Min Aung Hlaing said November’s election, won in a landslide by the party of detained elected leader Aung San Suu Kyi, had been unfair.
The military has begun to impose restrictions in some areas, including curfews and limits to gatherings.
Huge protests were held on Monday for a third straight day, along with a nationwide strike, to oppose the coup.
One demonstrating doctor – who did not want to be named – told the BBC: “Today, we, professionals – especially civil servant professionals such as doctors, engineers and teachers – came out to show that we are all together in this.

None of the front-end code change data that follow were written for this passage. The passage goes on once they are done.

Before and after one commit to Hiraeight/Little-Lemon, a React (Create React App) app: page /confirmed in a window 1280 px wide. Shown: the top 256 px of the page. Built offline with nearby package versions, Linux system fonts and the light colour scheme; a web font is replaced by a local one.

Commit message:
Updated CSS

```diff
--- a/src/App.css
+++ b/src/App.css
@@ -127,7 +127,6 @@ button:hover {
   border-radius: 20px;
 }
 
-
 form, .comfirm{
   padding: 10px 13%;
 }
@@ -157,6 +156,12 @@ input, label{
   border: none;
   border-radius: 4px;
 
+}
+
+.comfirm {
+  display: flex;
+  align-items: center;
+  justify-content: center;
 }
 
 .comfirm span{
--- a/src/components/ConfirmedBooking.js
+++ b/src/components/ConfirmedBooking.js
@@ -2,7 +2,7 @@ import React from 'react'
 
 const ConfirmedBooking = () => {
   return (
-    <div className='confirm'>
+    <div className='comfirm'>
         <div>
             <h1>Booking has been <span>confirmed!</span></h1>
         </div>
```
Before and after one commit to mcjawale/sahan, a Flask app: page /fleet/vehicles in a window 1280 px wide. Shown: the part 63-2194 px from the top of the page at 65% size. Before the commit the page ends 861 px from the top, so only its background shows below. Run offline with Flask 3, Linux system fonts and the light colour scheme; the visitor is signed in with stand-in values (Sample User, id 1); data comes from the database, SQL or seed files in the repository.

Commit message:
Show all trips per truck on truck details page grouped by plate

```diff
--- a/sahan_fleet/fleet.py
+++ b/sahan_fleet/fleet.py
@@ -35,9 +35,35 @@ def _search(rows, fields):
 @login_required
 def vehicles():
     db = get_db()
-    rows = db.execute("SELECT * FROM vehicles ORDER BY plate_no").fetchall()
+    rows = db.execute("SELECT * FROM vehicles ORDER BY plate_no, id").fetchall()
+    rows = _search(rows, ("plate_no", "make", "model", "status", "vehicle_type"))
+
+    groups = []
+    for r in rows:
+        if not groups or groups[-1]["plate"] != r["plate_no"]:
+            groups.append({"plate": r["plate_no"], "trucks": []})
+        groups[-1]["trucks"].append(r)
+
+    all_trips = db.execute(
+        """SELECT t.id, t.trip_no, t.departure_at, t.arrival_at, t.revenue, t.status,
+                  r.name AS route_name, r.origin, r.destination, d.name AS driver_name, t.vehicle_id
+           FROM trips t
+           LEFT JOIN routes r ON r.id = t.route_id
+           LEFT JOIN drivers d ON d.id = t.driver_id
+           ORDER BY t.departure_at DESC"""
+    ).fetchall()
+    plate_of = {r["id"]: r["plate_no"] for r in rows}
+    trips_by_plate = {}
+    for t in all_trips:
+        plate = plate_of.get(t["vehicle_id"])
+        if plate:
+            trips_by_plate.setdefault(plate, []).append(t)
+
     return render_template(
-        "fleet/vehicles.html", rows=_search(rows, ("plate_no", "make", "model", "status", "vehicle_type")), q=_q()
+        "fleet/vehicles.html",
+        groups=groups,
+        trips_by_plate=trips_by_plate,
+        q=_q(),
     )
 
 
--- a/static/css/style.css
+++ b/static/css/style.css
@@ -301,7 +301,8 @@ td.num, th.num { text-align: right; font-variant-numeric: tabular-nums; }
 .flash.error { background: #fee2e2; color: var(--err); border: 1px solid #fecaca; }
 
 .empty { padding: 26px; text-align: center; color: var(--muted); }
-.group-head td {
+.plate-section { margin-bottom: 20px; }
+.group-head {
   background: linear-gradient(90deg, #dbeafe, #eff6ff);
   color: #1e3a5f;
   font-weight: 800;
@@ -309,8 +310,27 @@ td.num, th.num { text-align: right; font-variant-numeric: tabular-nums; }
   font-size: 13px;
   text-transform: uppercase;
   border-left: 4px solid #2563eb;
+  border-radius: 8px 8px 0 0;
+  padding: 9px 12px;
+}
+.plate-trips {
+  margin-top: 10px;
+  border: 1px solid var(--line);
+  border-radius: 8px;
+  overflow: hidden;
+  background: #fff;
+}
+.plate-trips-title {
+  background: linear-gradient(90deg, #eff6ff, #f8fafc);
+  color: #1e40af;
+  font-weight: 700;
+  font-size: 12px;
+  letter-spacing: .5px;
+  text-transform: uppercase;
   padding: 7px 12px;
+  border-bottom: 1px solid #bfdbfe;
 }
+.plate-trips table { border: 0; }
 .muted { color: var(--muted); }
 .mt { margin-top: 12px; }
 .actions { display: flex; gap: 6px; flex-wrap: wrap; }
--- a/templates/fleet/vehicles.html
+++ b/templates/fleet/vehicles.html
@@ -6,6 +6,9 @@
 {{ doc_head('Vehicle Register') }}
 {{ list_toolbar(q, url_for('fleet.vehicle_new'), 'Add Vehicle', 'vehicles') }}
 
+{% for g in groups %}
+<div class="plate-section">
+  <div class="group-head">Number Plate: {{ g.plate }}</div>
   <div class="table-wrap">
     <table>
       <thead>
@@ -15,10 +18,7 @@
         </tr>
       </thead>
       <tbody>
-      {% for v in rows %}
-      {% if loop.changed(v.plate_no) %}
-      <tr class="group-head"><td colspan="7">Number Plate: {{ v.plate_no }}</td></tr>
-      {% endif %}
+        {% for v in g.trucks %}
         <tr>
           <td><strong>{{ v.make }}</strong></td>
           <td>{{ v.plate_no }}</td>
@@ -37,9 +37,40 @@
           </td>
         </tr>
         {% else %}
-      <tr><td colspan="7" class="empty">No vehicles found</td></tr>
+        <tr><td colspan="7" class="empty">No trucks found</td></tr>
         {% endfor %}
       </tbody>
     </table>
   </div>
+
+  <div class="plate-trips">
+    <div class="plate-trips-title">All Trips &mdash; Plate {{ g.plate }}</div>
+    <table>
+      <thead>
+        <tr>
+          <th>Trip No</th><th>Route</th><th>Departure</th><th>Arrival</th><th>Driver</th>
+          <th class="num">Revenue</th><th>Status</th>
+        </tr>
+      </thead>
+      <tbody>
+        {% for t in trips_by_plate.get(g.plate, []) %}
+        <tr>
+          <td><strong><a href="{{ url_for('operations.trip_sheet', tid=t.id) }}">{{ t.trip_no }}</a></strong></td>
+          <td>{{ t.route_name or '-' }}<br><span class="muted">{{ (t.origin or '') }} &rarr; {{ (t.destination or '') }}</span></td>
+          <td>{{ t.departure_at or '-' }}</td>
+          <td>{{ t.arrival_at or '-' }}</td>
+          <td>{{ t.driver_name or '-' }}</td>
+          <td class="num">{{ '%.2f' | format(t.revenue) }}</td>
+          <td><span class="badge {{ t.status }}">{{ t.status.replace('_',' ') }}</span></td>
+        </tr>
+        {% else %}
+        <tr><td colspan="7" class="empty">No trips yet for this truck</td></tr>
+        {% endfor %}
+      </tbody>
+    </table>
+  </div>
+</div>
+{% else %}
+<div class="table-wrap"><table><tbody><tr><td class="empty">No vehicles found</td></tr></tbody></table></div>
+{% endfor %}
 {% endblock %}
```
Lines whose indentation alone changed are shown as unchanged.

Our objective is the same – to make the dictatorship fall.”
The general’s speech drew angry opposition, with images on social media showing people banging pots and pans in protest in front of television screens.
The military seized power last week and declared a year-long state of emergency in Myanmar, also known as Burma, with power handed over to Gen Min Aung Hlaing.
Ms Suu Kyi and senior leaders of her National League for Democracy Party (NLD), including President Win Myint, have been put under house arrest.
The US state department said on Monday it had tried to meet Ms Suu Kyi but its requests had been rejected. The US said it stood by the people of Myanmar in their right to assemble and protest peacefully.
An Australian economic adviser to Ms Suu Kyi, Sean Turnell, has also been detained and on Monday his family posted a statement on Facebook calling for his immediate release. (Courtesy BBC)